MP wins the battle but may lose the war
It’s a quick flash across a familiar face, blink and you’d miss it and gone almost as soon as it arrived, but it’s real anger.
Ta¯mati Coffey, the newly minted Labour MP for Waiariki, is talking to us in a busy Rotorua cafe just down the road from the famous Whakarewarewa Forest. A steady stream of mountain bikers file past outside, and a mix of tourists and locals, even a local writing group, file into the cafe.
Coffey looks relaxed, if a little tired, sporting a black t-shirt emblazoned with the words ‘‘Ma¯ori Labour’’.
It’s his very familiarity - and genuine likeability - that makes the uncharacteristic anger so remarkable, when the topic of Ma¯ori Party co-leader Marama Fox’s post election remarks about Labour arises. Ma¯ori voters were, she said, like a beaten wife returning to an abuser, one who had ‘‘abused our people over and over again’’.

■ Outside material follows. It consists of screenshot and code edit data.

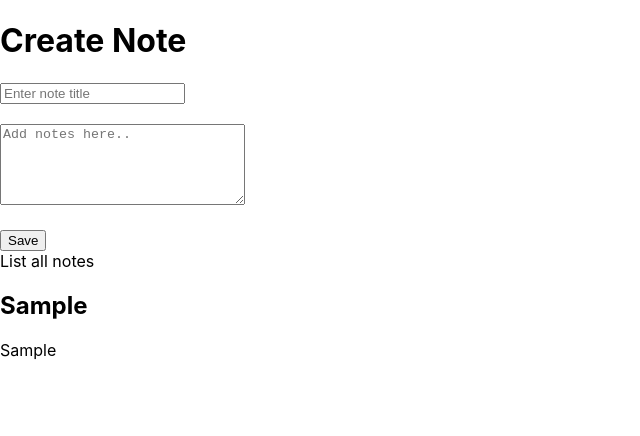
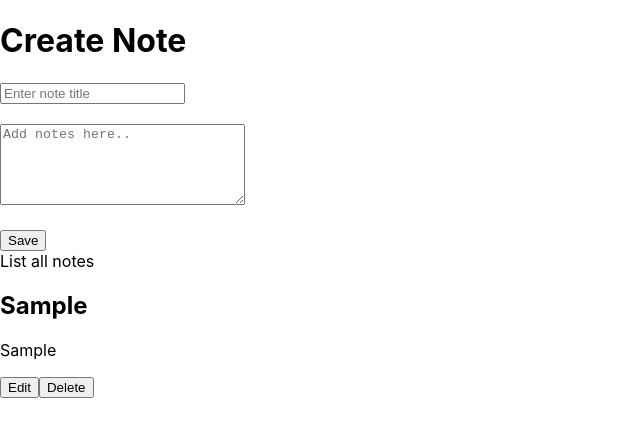
Before and after one commit to Triveni07/notes-making, a React (Create React App) app: page / in a window 1280 px wide. Both pictures are taken after typing "Sample", "Sample" into the empty fields and a click on the button "Save". Shown: the top 436 px of the page, without its empty margins (0-640 px from the left). Built offline with nearby package versions, Linux system fonts and the light colour scheme.

Commit message:
Delete note from list page

```diff
--- a/src/Reducers/NoteReducer.js
+++ b/src/Reducers/NoteReducer.js
@@ -2,6 +2,10 @@ const NoteReducer = (state = [], action) => {
     switch (action.type) {
         case 'ADD_NOTE':
             return state.concat([action.noteDetails]);
+
+        case 'DELETE_NOTE':
+            return state.filter((note) => note.id !== action.id);
+
         default:
             return state;
     }
--- a/src/components/Notes/ListNotes.jsx
+++ b/src/components/Notes/ListNotes.jsx
@@ -17,7 +17,6 @@ class ListNotes extends Component {
 }
 
 const mapStateToProps = (state) => {
-    console.log('state', state);
     return {
         notes: state
     }
--- a/src/components/Notes/Note.jsx
+++ b/src/components/Notes/Note.jsx
@@ -1,17 +1,25 @@
 import React, { Component } from 'react';
+import { connect } from 'react-redux';
 
 class Note extends Component {
+
+    handleDelete = (e) => {
+        console.log('deleting', e);
+        const { dispatch, note } = this.props;
+        dispatch({ type: 'DELETE_NOTE', id: note.id });
+    }
+
     render() {
         const { note } = this.props;
-        console.log('note:', note);
         return (
             <div>
                 <h2>{note.title}</h2>
                 <p>{note.content}</p>
-
+                <button>Edit</button>
+                <button onClick={this.handleDelete}>Delete</button>
             </div>
         );
     }
 }
 
-export default Note;
+export default connect()(Note);
```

He knows Fox was hurting in the immediate aftermath of the election, he says, but the remarks were out of line and a show of disrespect to the Waiariki voters who overwhelmingly cast their party votes to Labour. Labour picked up 57.9 per cent of the Waiariki party vote, against the Ma¯ori Party’s 19.9 per cent.

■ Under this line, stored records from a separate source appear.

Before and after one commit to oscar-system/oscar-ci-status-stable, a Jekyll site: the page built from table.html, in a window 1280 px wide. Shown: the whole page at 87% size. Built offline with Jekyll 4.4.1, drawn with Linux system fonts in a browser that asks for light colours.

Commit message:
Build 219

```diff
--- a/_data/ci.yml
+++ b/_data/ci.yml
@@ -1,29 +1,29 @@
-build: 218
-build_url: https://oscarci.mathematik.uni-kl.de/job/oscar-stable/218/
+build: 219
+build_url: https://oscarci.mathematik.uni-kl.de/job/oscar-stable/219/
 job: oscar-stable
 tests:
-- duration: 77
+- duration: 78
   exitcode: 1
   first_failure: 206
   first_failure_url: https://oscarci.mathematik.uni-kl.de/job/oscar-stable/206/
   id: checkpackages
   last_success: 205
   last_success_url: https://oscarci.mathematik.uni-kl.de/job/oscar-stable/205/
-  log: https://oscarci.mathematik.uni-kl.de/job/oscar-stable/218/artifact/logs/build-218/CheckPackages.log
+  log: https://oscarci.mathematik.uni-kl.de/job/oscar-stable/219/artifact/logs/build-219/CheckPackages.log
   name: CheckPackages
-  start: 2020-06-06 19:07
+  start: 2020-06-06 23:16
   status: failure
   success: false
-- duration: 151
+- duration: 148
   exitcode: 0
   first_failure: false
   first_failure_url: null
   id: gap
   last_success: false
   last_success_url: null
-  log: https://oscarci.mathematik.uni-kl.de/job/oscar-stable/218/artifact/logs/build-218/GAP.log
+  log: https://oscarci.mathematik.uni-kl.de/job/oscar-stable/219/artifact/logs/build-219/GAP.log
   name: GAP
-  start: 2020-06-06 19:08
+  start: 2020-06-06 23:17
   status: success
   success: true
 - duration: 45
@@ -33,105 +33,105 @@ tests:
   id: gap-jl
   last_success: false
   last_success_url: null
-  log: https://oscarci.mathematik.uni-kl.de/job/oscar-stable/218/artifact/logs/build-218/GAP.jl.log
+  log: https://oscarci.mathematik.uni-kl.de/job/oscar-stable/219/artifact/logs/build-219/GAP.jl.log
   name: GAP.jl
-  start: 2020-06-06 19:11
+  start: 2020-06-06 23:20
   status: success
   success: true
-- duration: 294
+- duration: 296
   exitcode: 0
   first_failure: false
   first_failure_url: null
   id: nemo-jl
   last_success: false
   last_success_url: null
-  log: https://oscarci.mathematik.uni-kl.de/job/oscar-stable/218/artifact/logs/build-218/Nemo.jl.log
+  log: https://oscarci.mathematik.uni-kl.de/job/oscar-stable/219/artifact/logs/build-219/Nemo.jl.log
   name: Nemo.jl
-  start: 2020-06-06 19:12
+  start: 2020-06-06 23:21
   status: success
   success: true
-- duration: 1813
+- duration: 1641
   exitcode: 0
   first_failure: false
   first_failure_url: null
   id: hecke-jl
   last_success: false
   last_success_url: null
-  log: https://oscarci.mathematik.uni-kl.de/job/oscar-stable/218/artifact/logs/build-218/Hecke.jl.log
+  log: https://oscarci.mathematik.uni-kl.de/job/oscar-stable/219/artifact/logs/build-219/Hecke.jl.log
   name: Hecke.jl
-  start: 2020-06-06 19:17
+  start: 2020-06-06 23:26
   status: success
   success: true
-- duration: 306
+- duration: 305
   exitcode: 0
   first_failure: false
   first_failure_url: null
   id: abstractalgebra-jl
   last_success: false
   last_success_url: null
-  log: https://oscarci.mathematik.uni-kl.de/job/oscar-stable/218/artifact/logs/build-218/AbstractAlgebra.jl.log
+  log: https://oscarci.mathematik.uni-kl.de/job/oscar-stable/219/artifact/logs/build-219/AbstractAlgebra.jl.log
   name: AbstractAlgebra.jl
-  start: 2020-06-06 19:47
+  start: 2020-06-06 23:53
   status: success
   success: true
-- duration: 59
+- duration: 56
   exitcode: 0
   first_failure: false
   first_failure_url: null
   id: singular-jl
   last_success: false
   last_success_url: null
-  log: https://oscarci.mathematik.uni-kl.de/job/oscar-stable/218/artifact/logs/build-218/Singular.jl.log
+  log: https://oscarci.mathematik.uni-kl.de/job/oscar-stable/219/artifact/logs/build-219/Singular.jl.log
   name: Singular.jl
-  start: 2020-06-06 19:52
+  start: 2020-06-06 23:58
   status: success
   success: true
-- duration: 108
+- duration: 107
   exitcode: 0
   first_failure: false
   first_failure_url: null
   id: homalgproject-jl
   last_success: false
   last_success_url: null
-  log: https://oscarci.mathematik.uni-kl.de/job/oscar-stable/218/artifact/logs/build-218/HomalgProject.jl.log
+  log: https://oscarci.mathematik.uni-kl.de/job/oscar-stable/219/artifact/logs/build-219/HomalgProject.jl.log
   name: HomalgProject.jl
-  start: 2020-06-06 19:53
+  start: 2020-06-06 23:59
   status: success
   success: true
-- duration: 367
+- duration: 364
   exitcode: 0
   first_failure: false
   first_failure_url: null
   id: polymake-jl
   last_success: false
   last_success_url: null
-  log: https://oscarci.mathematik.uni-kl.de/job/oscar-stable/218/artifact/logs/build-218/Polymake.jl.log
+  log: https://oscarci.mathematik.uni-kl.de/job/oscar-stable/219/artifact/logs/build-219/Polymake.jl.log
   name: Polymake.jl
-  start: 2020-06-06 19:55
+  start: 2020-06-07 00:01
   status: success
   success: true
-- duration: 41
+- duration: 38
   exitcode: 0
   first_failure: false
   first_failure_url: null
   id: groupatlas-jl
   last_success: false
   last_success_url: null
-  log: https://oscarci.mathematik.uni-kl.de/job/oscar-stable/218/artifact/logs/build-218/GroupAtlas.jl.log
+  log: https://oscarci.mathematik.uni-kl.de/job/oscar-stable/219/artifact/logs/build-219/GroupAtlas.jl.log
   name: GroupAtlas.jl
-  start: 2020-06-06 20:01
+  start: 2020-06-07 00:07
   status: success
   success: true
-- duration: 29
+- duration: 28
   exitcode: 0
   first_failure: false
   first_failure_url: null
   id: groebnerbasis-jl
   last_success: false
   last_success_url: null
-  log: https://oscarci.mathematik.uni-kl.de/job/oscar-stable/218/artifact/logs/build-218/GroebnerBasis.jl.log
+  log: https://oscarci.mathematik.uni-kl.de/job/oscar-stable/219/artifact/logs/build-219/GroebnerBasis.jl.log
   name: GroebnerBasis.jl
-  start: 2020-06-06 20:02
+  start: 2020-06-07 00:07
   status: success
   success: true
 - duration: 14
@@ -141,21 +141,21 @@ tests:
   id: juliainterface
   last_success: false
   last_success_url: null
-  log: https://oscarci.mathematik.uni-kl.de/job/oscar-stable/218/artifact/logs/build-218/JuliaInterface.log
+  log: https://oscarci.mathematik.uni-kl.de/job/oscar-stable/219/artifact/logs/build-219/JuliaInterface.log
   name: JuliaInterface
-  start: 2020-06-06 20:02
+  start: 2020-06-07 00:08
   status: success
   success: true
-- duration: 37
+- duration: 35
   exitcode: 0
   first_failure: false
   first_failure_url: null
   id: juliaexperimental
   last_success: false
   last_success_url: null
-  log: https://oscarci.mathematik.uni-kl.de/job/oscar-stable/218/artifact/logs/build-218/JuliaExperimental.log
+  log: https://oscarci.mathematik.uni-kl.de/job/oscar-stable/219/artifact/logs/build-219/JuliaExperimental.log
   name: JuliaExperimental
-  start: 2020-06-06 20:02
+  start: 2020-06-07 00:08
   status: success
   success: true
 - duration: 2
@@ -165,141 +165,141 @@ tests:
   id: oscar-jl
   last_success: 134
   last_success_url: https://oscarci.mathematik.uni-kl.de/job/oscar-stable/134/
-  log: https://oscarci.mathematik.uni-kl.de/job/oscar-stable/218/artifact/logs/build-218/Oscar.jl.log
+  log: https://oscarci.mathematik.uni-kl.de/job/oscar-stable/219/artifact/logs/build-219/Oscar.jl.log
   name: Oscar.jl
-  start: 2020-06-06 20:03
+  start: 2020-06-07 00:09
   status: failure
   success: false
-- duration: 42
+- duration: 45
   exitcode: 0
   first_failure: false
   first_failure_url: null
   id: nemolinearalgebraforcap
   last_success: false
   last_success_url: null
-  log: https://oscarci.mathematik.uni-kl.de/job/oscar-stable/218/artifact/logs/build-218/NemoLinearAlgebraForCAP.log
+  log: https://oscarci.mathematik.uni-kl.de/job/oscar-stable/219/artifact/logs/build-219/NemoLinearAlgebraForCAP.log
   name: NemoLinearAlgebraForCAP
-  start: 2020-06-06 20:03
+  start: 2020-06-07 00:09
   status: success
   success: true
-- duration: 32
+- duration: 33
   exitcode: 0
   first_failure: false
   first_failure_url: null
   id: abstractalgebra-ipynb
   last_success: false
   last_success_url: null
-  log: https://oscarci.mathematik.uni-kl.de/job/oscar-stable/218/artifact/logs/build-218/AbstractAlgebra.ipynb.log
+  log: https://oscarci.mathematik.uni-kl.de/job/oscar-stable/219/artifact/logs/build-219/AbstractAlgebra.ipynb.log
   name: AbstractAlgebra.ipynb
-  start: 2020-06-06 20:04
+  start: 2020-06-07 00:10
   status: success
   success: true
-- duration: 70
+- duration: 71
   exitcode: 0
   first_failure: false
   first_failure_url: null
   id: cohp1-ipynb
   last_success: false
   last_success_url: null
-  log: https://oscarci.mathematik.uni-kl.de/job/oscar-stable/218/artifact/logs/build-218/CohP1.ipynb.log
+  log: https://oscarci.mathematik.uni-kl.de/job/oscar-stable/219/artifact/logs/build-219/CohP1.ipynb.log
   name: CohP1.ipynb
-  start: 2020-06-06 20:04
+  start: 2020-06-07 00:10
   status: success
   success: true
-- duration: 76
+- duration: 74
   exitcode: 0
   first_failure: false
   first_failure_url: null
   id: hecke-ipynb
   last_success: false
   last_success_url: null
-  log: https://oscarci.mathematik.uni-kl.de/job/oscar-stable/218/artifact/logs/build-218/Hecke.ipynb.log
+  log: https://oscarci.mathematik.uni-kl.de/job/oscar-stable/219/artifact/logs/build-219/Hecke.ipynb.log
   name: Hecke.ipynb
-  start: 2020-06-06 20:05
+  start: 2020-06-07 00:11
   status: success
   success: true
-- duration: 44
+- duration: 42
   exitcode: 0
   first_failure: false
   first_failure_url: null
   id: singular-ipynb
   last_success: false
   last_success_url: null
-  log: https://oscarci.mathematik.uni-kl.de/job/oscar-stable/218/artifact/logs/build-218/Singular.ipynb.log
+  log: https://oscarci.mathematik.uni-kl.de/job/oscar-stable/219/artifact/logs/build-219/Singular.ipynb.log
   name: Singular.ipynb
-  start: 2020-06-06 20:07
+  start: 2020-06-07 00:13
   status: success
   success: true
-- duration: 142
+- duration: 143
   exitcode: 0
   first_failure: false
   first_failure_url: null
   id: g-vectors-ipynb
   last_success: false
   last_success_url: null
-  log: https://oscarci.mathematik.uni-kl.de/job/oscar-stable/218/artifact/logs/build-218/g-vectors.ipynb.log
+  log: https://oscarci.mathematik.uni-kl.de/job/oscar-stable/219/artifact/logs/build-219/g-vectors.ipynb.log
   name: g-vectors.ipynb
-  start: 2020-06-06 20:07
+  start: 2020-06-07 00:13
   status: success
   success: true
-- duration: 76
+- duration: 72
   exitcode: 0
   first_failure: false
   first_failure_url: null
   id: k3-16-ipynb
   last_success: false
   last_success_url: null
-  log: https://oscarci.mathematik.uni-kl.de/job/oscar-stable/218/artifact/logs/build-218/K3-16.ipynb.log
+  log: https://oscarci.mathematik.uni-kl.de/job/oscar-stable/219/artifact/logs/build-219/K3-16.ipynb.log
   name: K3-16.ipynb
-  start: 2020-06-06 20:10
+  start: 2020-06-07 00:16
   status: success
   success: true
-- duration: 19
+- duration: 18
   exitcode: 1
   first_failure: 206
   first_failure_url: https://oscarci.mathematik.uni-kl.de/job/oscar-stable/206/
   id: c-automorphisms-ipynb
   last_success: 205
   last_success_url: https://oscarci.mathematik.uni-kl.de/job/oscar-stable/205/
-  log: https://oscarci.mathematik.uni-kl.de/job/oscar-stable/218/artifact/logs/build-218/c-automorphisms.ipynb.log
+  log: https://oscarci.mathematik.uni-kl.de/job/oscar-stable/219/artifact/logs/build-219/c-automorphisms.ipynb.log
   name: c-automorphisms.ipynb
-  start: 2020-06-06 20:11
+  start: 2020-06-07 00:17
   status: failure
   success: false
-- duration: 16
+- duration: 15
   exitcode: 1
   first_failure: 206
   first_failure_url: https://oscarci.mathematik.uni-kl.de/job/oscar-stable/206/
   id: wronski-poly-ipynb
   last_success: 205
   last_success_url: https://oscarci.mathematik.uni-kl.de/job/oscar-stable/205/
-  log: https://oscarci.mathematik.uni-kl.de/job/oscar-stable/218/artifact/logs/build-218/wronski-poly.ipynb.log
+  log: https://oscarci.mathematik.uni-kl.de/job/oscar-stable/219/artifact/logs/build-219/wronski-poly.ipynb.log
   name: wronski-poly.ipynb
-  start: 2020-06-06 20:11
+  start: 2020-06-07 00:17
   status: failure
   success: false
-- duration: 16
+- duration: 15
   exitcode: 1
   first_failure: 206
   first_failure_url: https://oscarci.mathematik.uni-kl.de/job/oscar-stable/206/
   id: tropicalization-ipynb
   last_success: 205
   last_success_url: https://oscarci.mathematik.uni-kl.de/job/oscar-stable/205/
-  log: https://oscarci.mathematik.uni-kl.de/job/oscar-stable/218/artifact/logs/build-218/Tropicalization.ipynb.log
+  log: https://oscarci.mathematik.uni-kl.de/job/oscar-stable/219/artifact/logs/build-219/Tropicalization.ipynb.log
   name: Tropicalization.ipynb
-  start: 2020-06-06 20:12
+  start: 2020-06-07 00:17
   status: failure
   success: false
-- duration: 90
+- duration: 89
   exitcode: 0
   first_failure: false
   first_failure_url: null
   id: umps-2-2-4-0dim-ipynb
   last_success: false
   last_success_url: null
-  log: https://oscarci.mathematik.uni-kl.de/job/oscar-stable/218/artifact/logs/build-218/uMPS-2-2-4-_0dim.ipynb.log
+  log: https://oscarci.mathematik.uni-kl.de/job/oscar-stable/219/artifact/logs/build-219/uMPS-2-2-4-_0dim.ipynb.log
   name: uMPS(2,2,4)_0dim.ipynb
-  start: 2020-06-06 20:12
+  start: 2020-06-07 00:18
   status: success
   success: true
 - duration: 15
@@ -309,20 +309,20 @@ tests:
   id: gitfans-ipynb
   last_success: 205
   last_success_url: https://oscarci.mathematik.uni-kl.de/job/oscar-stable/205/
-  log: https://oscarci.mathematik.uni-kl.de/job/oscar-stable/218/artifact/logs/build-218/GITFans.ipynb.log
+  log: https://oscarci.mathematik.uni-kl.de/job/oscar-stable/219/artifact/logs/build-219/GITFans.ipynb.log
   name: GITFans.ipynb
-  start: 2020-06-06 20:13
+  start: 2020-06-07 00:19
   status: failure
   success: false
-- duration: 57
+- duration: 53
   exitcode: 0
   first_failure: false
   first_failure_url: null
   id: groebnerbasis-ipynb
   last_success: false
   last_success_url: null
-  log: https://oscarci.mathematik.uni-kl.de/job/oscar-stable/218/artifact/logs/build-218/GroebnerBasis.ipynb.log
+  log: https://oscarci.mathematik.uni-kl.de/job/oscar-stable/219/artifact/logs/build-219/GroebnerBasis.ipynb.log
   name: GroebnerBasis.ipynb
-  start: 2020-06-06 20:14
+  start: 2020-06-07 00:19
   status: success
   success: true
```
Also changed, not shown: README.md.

Coffey believes the comments reflect a wider problem in the Ma¯ori Party at the election: a sense of entitlement to the Ma¯ori vote. ‘‘Yes they’re Ma¯ori, but we’re Ma¯ori too. I thought that was very telling that she was saying stuff like that,’’ he says.

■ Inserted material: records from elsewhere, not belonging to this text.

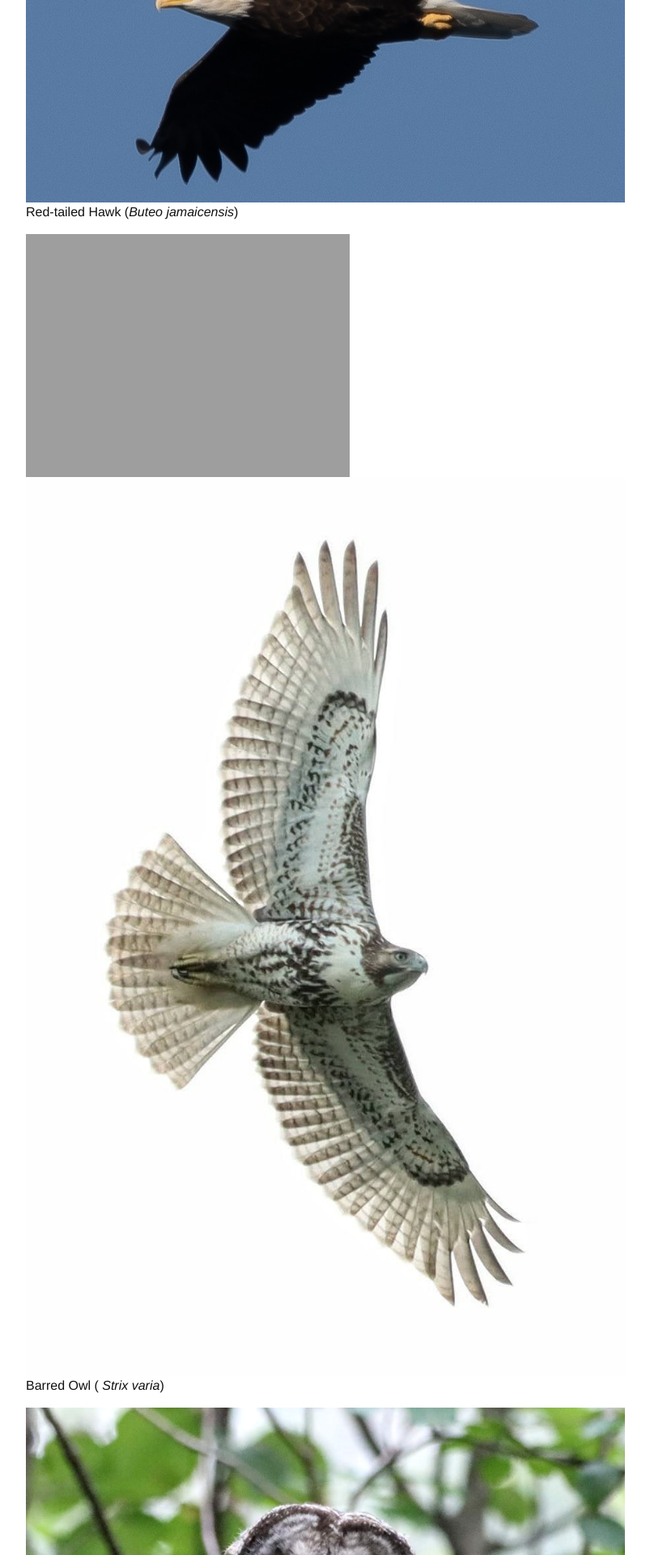
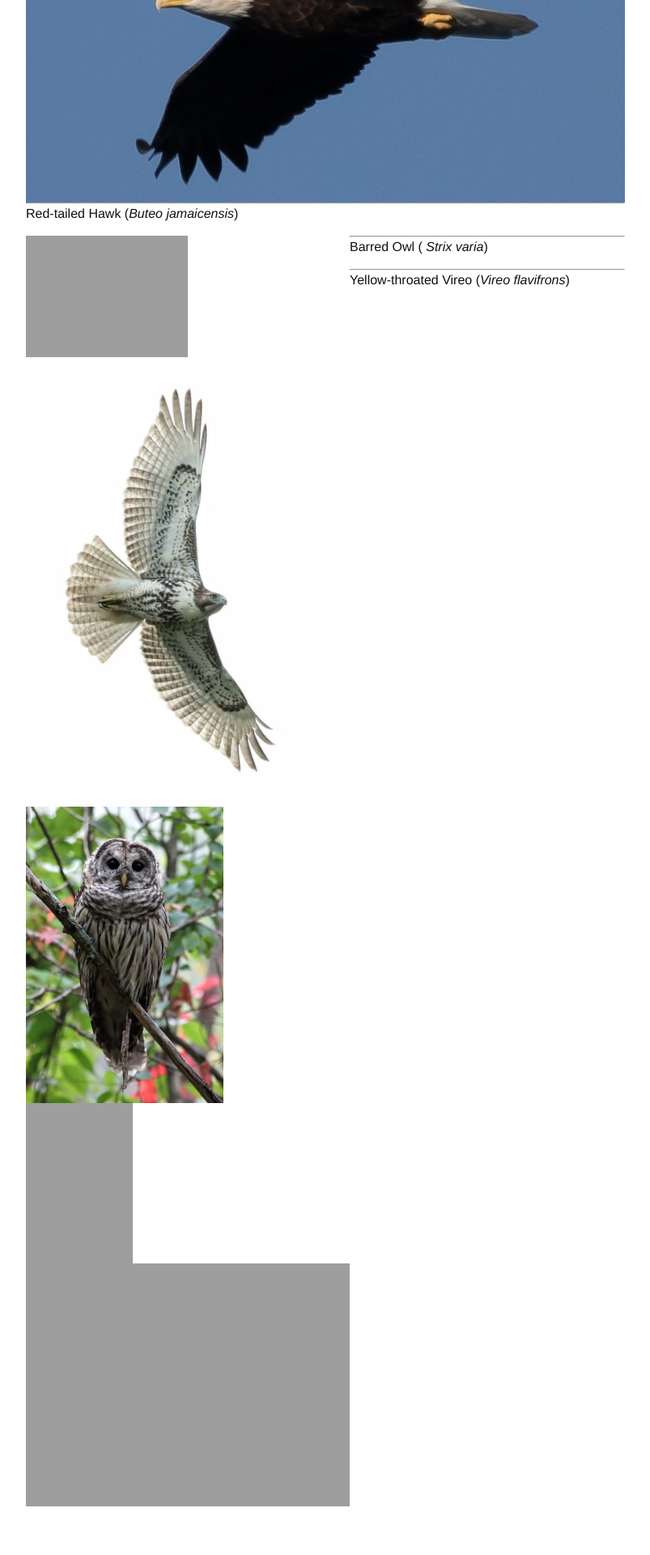
Before and after one commit to martiansideofthemoon/martiansideofthemoon.github.io, a Jekyll site: the page built from _pages/bird_photography.md, in a window 1280 px wide. Shown: the part 837-2757 px from the top of the page at 81% size, without its empty margins (238-1041 px from the left). Built offline with Jekyll 4.4.1, drawn with Linux system fonts in a browser that asks for light colours; comment, search, counter and statistics services are not loaded.

```diff
--- a/_pages/bird_photography.md
+++ b/_pages/bird_photography.md
@@ -11,18 +11,36 @@ I've recently gotten into bird watching and photography. It started off as backy
 <p>Bald Eagle (<i>Haliaeetus leucocephalus</i>)</p>
 <img src="{{ site.url }}/assets/birding/bald_eagle.jpg" />
 
+<hr />
 
 <p>Red-tailed Hawk (<i>Buteo jamaicensis</i>)</p>
-<img src="{{ site.url }}/assets/birding/red_tail_1.JPG" />
-<img src="{{ site.url }}/assets/birding/red_tail_2.JPG" />
+<div class="imgContainer">
+<img src="{{ site.url }}/assets/birding/red_tail_1.JPG" style="width: 50%;" />
+</div>
+<div class="imgContainer">
+<img src="{{ site.url }}/assets/birding/red_tail_2.JPG" style="width: 50%;" />
+</div>
+
+<hr />
 
 <p>Barred Owl (<i>	Strix varia</i>)</p>
-<img src="{{ site.url }}/assets/birding/barred_owl_1.JPG" />
-<img src="{{ site.url }}/assets/birding/barred_owl_2.JPG" />
-<img src="{{ site.url }}/assets/birding/barred_owl_3.JPG" />
-
+<div class="imgContainer">
+<img src="{{ site.url }}/assets/birding/barred_owl_1.JPG" style="width: 33%;"/>
+</div>
+<div class="imgContainer">
+<img src="{{ site.url }}/assets/birding/barred_owl_2.JPG" style="width: 33%;"/>
+</div>
+<div class="imgContainer">
+<img src="{{ site.url }}/assets/birding/barred_owl_3.JPG" style="width: 33%;"/>
+</div>
+<hr />
 
 <p>Yellow-throated Vireo (<i>Vireo flavifrons</i>)</p>
 <img src="{{ site.url }}/assets/birding/yellow_throat_vireo.JPG" />
 
 </p>
+<style>
+.imgContainer{
+    float:left;
+}
+</style>
```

‘‘I think that will ensure we don’t see her in politics again.’’
It may be true that the political careers of the Ma¯ori Party coleaders are over. But Coffey knows there are some who blame him for that. He’s been told as much repeatedly.
The 38-year-old orders a soy milk mocha – we’re ready to talk, and not just about this election.
Tamati Coffey says he’s worked hard to get where is today.